(Stored data entries)
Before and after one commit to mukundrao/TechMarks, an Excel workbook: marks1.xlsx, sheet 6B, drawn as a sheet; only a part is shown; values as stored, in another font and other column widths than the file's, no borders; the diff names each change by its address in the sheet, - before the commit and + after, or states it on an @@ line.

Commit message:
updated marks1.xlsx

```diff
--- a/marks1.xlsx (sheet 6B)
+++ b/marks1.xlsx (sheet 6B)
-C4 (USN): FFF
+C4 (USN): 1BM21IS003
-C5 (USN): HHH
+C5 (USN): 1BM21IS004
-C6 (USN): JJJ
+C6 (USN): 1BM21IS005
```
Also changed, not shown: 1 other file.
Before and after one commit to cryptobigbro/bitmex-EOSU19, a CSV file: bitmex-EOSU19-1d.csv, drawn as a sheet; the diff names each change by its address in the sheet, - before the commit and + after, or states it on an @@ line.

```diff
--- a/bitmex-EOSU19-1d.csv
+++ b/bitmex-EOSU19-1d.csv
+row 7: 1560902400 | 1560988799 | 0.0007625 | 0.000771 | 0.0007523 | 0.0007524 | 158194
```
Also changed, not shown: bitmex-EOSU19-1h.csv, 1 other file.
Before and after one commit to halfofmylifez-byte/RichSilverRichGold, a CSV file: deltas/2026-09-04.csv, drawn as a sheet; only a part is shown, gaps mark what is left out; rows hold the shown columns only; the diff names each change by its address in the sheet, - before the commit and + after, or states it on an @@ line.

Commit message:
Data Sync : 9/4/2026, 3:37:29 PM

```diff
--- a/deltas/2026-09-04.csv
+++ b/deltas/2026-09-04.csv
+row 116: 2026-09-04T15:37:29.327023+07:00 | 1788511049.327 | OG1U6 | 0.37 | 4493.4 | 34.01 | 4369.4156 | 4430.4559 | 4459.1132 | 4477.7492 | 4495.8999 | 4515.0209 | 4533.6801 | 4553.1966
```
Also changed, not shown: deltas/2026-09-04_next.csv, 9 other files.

REQUIRED WORK. Each record must be reproduced exactly, with nothing missing.

RESULT OF THIS EXERCISE.
Before and after one commit to mukundrao/TechMarks, an Excel workbook: marks1.xlsx, sheet 6B, drawn as a sheet; only a part is shown; values as stored, in another font and other column widths than the file's, no borders; the diff names each change by its address in the sheet, - before the commit and + after, or states it on an @@ line.

Commit message:
updated marks1.xlsx

```diff
--- a/marks1.xlsx (sheet 6B)
+++ b/marks1.xlsx (sheet 6B)
-C4 (USN): FFF
+C4 (USN): 1BM21IS003
-C5 (USN): HHH
+C5 (USN): 1BM21IS004
-C6 (USN): JJJ
+C6 (USN): 1BM21IS005
```
Also changed, not shown: 1 other file.
Before and after one commit to cryptobigbro/bitmex-EOSU19, a CSV file: bitmex-EOSU19-1d.csv, drawn as a sheet; the diff names each change by its address in the sheet, - before the commit and + after, or states it on an @@ line.

```diff
--- a/bitmex-EOSU19-1d.csv
+++ b/bitmex-EOSU19-1d.csv
+row 7: 1560902400 | 1560988799 | 0.0007625 | 0.000771 | 0.0007523 | 0.0007524 | 158194
```
Also changed, not shown: bitmex-EOSU19-1h.csv, 1 other file.
Before and after one commit to halfofmylifez-byte/RichSilverRichGold, a CSV file: deltas/2026-09-04.csv, drawn as a sheet; only a part is shown, gaps mark what is left out; rows hold the shown columns only; the diff names each change by its address in the sheet, - before the commit and + after, or states it on an @@ line.

Commit message:
Data Sync : 9/4/2026, 3:37:29 PM

```diff
--- a/deltas/2026-09-04.csv
+++ b/deltas/2026-09-04.csv
+row 116: 2026-09-04T15:37:29.327023+07:00 | 1788511049.327 | OG1U6 | 0.37 | 4493.4 | 34.01 | 4369.4156 | 4430.4559 | 4459.1132 | 4477.7492 | 4495.8999 | 4515.0209 | 4533.6801 | 4553.1966
```
Also changed, not shown: deltas/2026-09-04_next.csv, 9 other files.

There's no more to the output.